Whilst more elaborate offsetting schemes grew, companies and consumers appreciated that offsetting wasn’t enough to make a difference to the climate crisis long term. Something more substantial and transformative was needed and companies needed to find a way to fund their CO2e journey. This led to “insetting”. According to the International Platform of Insetting (link-), Insetting can be defined as:
“….a way for companies to harmonise their operations with the ecosystems they depend upon and transition to a more sustainable business model.”
In other words, it describes the approach of investing in projects and initiatives within a company’s own operations to reduce their CO2e rather than spending the money “offsetting” elsewhere.
Are Green Steel Certificates worth buying?
Green Steel Certificates are part of the early stages of the Net Zero journey and play a pivotal, albeit transitional, role. As consumers and companies mature on their Net Zero journey, suppliers will be expected to make real, valuable CO2e reductions that are passed onto every customer across every product. Until then, companies can buy Green Steel Certificates to show an immediate and significant reduction in declared CO2e.

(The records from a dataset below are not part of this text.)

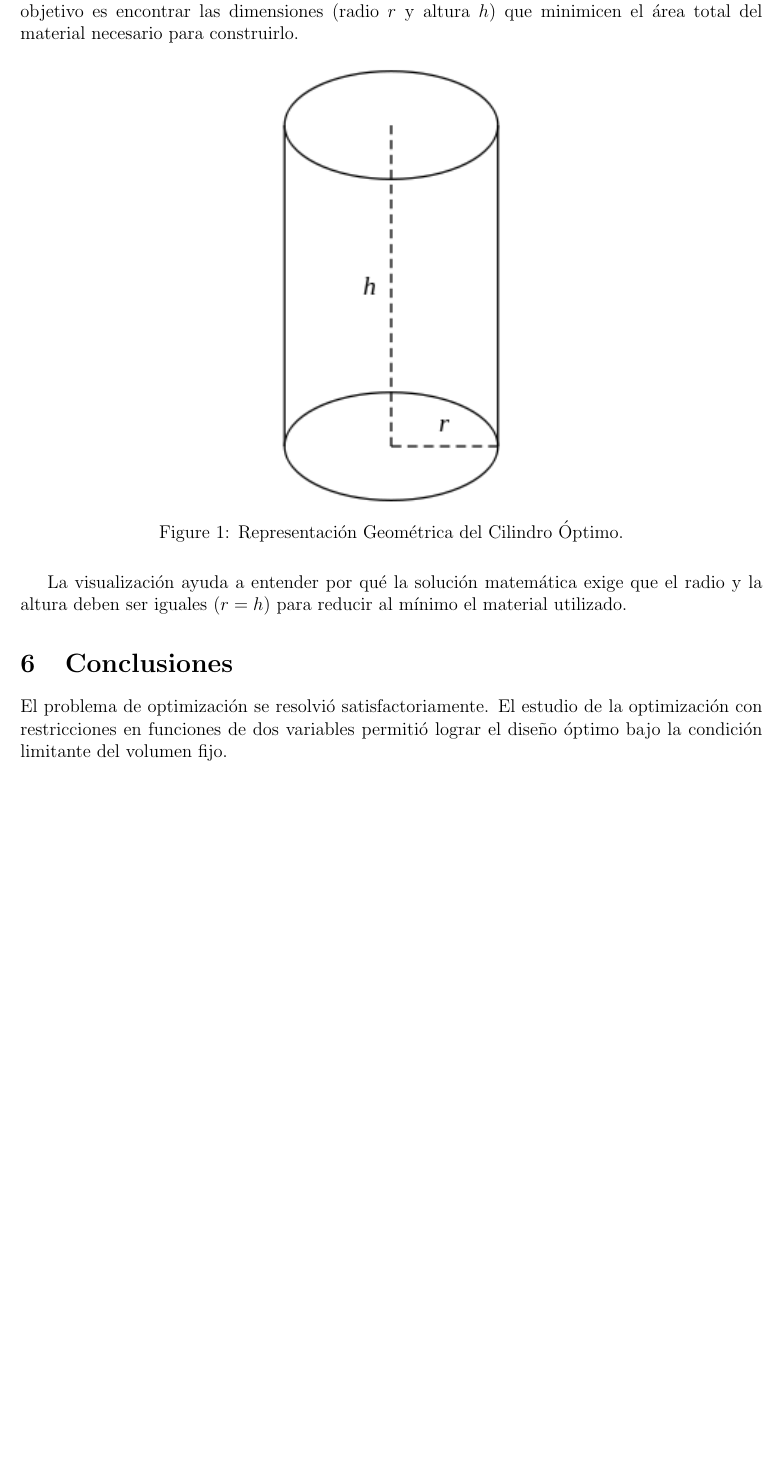
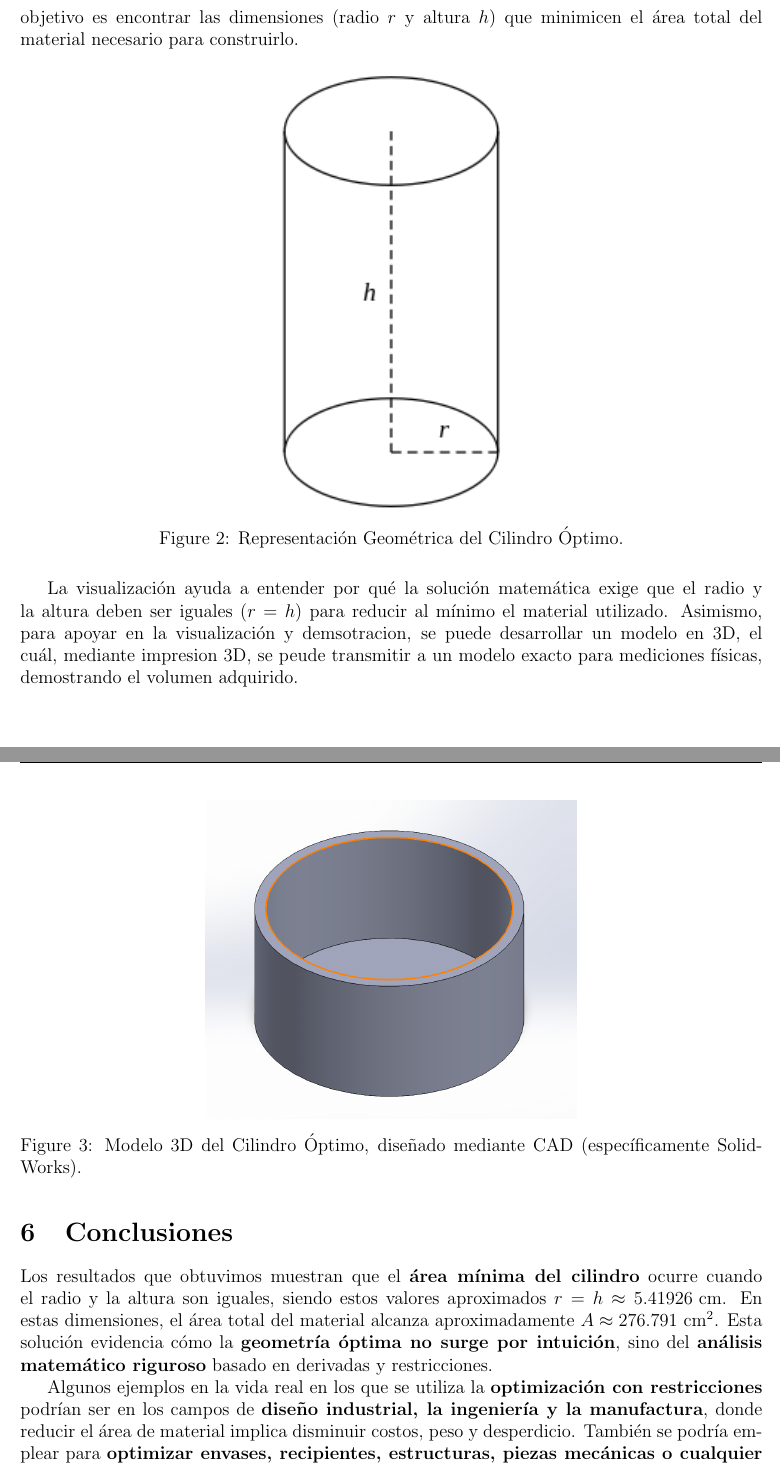
Before and after one commit to LopzDWampotat505/Documento_Calculo_II, a LaTeX document (Evaluación Final/main.tex): part of page 4 of 5 before the commit and two parts of pages 5 and 6 of 7 after it, the two joined at a grey line, cut so that both start at the same text, the shorter picture padded with empty space. Compiled offline with pdfLaTeX.

Commit message:
Changes made by team correction

```diff
--- a/Evaluación Final/main.tex
+++ b/Evaluación Final/main.tex
@@ -236,11 +243,18 @@ La gráfica muestra el modelo geométrico del cilindro sin tapa que se utiliza e
 \end{figure}
 
 La visualización ayuda a entender por qué la solución matemática exige que el radio y la altura deben ser iguales ($r = h$) para reducir al mínimo el material utilizado.
+Asimismo, para apoyar en la visualización y demsotracion, se puede desarrollar un modelo en 3D, el cuál, mediante impresion 3D, se peude transmitir a un modelo exacto para mediciones físicas, demostrando el volumen adquirido.
+\begin{figure}[H]
+ \centering
+ \includegraphics[width=0.5\textwidth]{Cilindro en CAD.png}
+ \caption{Modelo 3D del Cilindro Óptimo, diseñado mediante CAD (específicamente SolidWorks).}
+\end{figure}
 
 \section{Conclusiones}
 
-El problema de optimización se resolvió satisfactoriamente. El estudio de la optimización con restricciones en funciones de dos variables permitió lograr el diseño óptimo bajo la condición limitante del volumen fijo.
+Los resultados que obtuvimos muestran que el \textbf{área mínima del cilindro} ocurre cuando el radio y la altura son iguales, siendo estos valores aproximados $r=h \approx 5.41926\text{ cm}$. En estas dimensiones, el área total del material alcanza aproximadamente $A \approx 276.791\text{ cm}^{2}$. Esta solución evidencia cómo la \textbf{geometría óptima no surge por intuición}, sino del \textbf{análisis matemático riguroso} basado en derivadas y restricciones.
 
+Algunos ejemplos en la vida real en los que se utiliza la \textbf{optimización con restricciones} podrían ser en los campos de \textbf{diseño industrial, la ingeniería y la manufactura}, donde reducir el área de material implica disminuir costos, peso y desperdicio. También se podría emplear para \textbf{optimizar envases, recipientes, estructuras, piezas mecánicas o cualquier objeto} cuya eficiencia dependa de su forma.
 \begin{itemize}
  \item \textbf{Resultados:} El área mínima del cilindro ocurre cuando el radio y la altura son iguales, con valores aproximados $r=h \approx 5.41926\text{ cm}$.
  \item \textbf{Área Mínima:} En estas dimensiones, el área total del material alcanza aproximadamente $A \approx 276.791\text{ cm}^{2}$.
```
Also changed, not shown: Evaluación Final/Imagenes/Cilindro en CAD.png (added), Evaluación Final/Imagenes/Wolfram Alpha.jpg (added), Evaluación Final/main.pdf, Evaluación Final/main.tex (17 more changed lines), 10 other files.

Although not all companies will have sufficient market appetite to absorb the premium that comes with Green Steel Certificates, those that do will be seen as Market Leaders and will stand out from their competitors.
Pressure is building on companies to demonstrate that they’re taking the Net Zero challenge seriously. Until suppliers can produce industrial quantities of low carbon steel Green Steel Certificates will be the only way a company can demonstrate that they’re doing what they can to lower their CO2e for their products.
If you’re looking for more tips on how to reduce your carbon footprint take a look at our blog Top 20 Hacks to reduce your Carbon Footprint as an SME Manufacturing Business.